## Task brief
Scan the data below and pick out the lines containing the word "React".

BEGIN Supplied entries

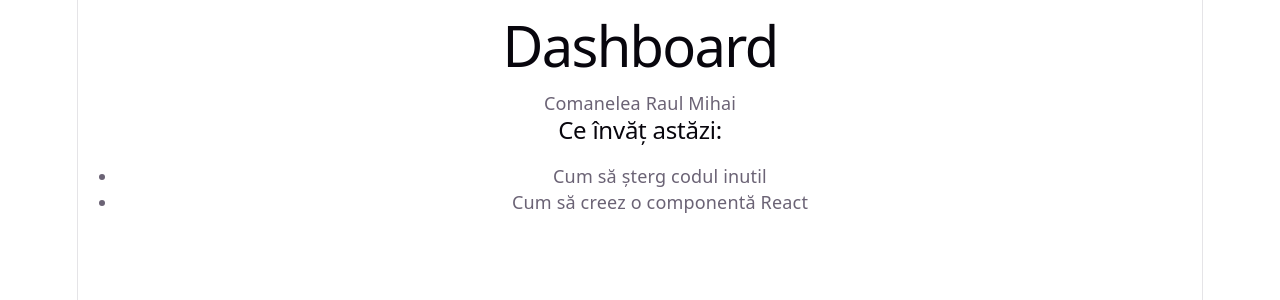
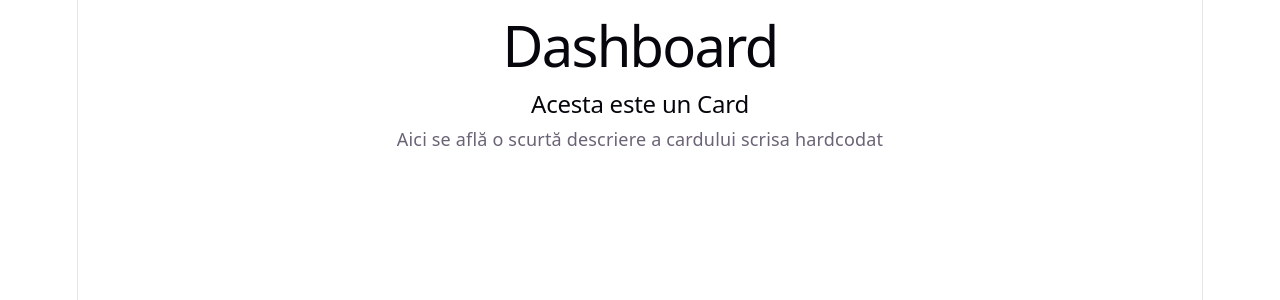
Before and after one commit to Raul55552/Comanelea-Raul-Mihai-PW, a React (Vite) app: page / in a window 1280 px wide. Shown: the top 300 px of the page. Built offline with nearby package versions, Linux system fonts and the light colour scheme.

Commit message:
feat: adauga componenta Card separata

```diff
--- a/src/App.jsx
+++ b/src/App.jsx
@@ -1,16 +1,13 @@
+
+import Card from './Card';
+
 function App() {
- return (
- <div>
- <h1>Dashboard</h1>
- <p>Comanelea Raul Mihai </p>
+    return (
+        <div>
+            <h1>Dashboard</h1>
+            <Card />
+        </div>
+    );
+}
 
- <h2>Ce învăț astăzi:</h2>
-            <ul>
-                <li>Cum să șterg codul inutil</li>
-                <li>Cum să creez o componentă React</li>
-            </ul>
-
- </div>
- );
-}
 export default App;
--- /dev/null
+++ b/src/Card.jsx
@@ -0,0 +1,9 @@
+function Card() {
+ return (
+ <div>
+    <h2>Acesta este un Card</h2>
+    <p>Aici se află o scurtă descriere a cardului scrisa hardcodat</p>
+ </div>
+ );
+}
+export default Card;
```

END Supplied entries

## The answer
Before and after one commit to Raul55552/Comanelea-Raul-Mihai-PW, a React (Vite) app: page / in a window 1280 px wide. Shown: the top 300 px of the page. Built offline with nearby package versions, Linux system fonts and the light colour scheme.
-                <li>Cum să creez o componentă React</li>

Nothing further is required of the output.